The Virginia Department of Education inadequately oversees special education complaints made against local school systems, a new federal report says.
The report from the U.S. Department of Education's Office of Special Education Programs criticized the state agency's lack of procedures in responding to and monitoring complaints related to special education programs. The state is contesting some of the findings, but K-12 schools chief James Lane said the state Education Department is "fully committed to addressing any areas of non-compliance."
The U.S. Department of Education has given the state 90 days to send a written plan to meet the federal requirements, including establishing new supervision and monitoring procedures. The state must also notify school districts and parent advocacy groups, among others, that the agency is revisiting its policies.
Advocates said the report validates concerns they've heard from parents of students with disabilities, a population that makes up 13.5% of the state's K-12 enrollment.
Officials from the U.S. Department of Education conducted a monitoring visit in May 2019 to examine the state's compliance with part of the Individuals with Disabilities Education Act. The federal visit came after officials received an "unusually high number of customer service communications from parents, advocates, and other stakeholders" in the state.
In interviews with state officials, according to the report, the federal agency found that Virginia does not have procedures in place, outside of formal disputes, to find out if a local school district did not comply with IDEA, even when the state was given "credible information about potential noncompliance." The federal law guarantees a “free appropriate public education” to students with disabilities.

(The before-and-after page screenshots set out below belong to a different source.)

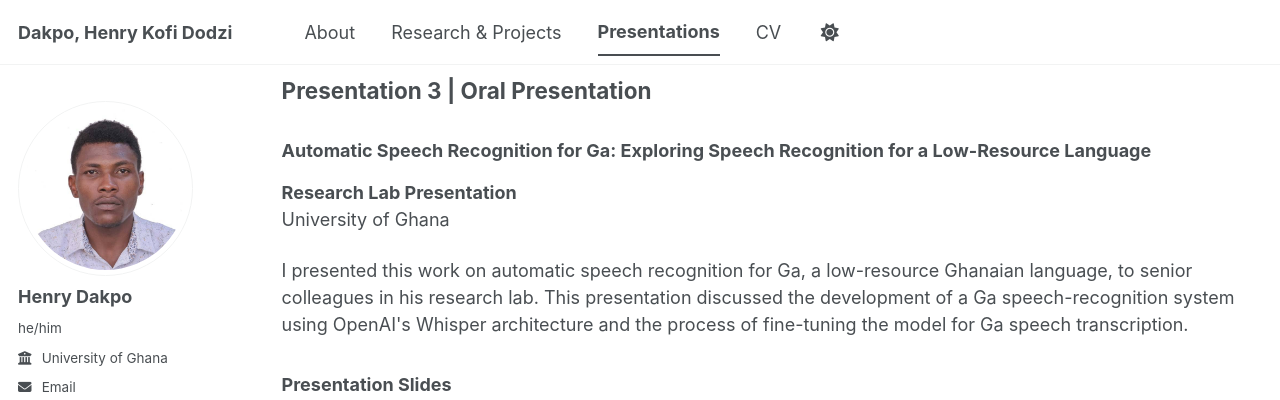
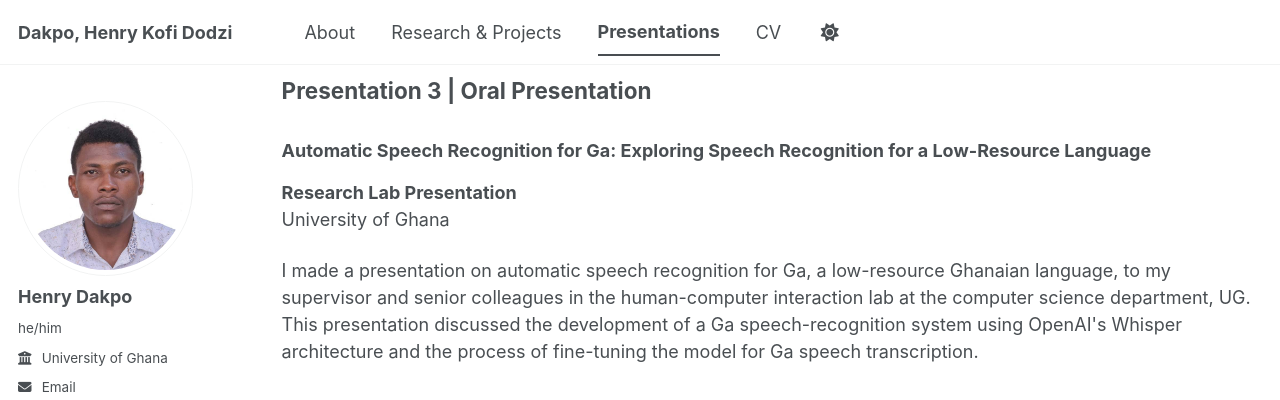
Before and after one commit to henrycitadel9-rgb/henrycitadel9-rgb.github.io, a Jekyll site: the page built from _pages/talks.html, in a window 1280 px wide and 900 px high, scrolled down 3262 px, cut to the strip 0-400 px from the top of the window. Built offline with Jekyll 4.4.1, drawn with Linux system fonts in a browser that asks for light colours; a style sheet for code colours, icons or effects is not loaded.

Commit message:
Revise presentation description for clarity

```diff
--- a/_pages/talks.html
+++ b/_pages/talks.html
@@ -106,7 +106,7 @@ University of Ghana
 </p>
 
 <p>
-I presented this work on automatic speech recognition for Ga, a low-resource Ghanaian language, to senior colleagues in his research lab. This presentation discussed the development of a Ga speech-recognition system using OpenAI's Whisper architecture and the process of fine-tuning the model for Ga speech transcription.
+I made a presentation on automatic speech recognition for Ga, a low-resource Ghanaian language, to my supervisor and senior colleagues in the human-computer interaction lab at the computer science department, UG. This presentation discussed the development of a Ga speech-recognition system using OpenAI's Whisper architecture and the process of fine-tuning the model for Ga speech transcription.
 </p>
 
 <h3>Presentation Slides</h3>
```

"Completely ignoring credible allegations of noncompliance is not a reasonable method of exercising the State’s general supervisory responsibilities," the report says.
The federal report, which The Virginia Mercury first reported, offers two examples of the state's lack of oversight.
In one situation, a complaint was filed to the state alleging "systemic noncompliance" by a local school system. The school district was not conducting timely evaluations, was not giving special education students sufficient access to the general education curriculum, and falsified documentation related to students' individualized education programs (IEP), according to the report.
The Virginia Department of Education declined an offer from parents to give more information on the situation and dismissed the complaint "because the allegations occurred more than one year from the day that the complaint was filed," the federal report said, but the parents told investigators that they had tried to contact the state and asked VDOE to address the issues outside of the complaint process.
In the other situation, VDOE staff members were copied on emails between a parent and school staff members where the parent said staff from a high school were not providing the services outlined in a student's IEP.
"The parent made numerous requests for the State to intervene with the [local school district], but the State took no action, and redirected the parent to the [district]," the report said.
According to the report, VDOE conducts on-site monitoring of between 3% and 4.5% of the state's 132 school districts each year.
"The State’s current monitoring system does not appear sufficiently comprehensive to ameliorate the practice of ignoring credible allegations of LEA noncompliance," the report states.
Virginia Department of Education spokesman Charles Pyle said the timing of the June 23 letter indicates that the federal Education Department "did not fully consider the information and corrections" that the state submitted on June 19. That letter, Pyle said, pointed out factual inaccuracies and findings in the federal agency's draft "that did not reflect the comprehensive nature of VDOE’s work to improve outcomes for students with disabilities and ensure that they receive all of the services that they are entitled to under federal and state laws and regulations."
The state agency said it is reviewing the federal government's findings.
“The equitable provision of special education services is a core priority of the Virginia Department of Education and we take our responsibilities to serve students with disabilities, equip parents and advocates, and to hold local education agencies accountable to the provisions of the Individuals with Disabilities Education Act very seriously," said Lane, Virginia's superintendent of public instruction, in a statement.
"We are reviewing the letter and are fully committed to addressing any areas of non-compliance and continuing our strong service to serve students with disabilities throughout the commonwealth."
He added: "VDOE fully intends to take prompt action to strengthen the areas of concern and looks forward to doing so in collaboration with Virginia and federal stakeholders."
Rachael Deane, legal director of the JustChildren program at the Legal Aid Justice Center, said the federal investigation leaves her and other advocates "feeling vindicated."
"We are not surprised by any of the revelations in the report," Deane said. "We're ultimately really concerned about if there will be a meaningful process to address special education concerns at the state level."
"Education is a human right. Period," special education advocate Kandise Lucas, who did not return an email Monday, said in an email last week. "The [Virginia Department of Education] is charged with protecting this right, not violating it."
Last year, Virginia earned the U.S. Department of Education's highest rating, along with 19 other states, in complying with IDEA and for improving outcomes for students with disabilities. It was the seventh straight year the state earned the designation.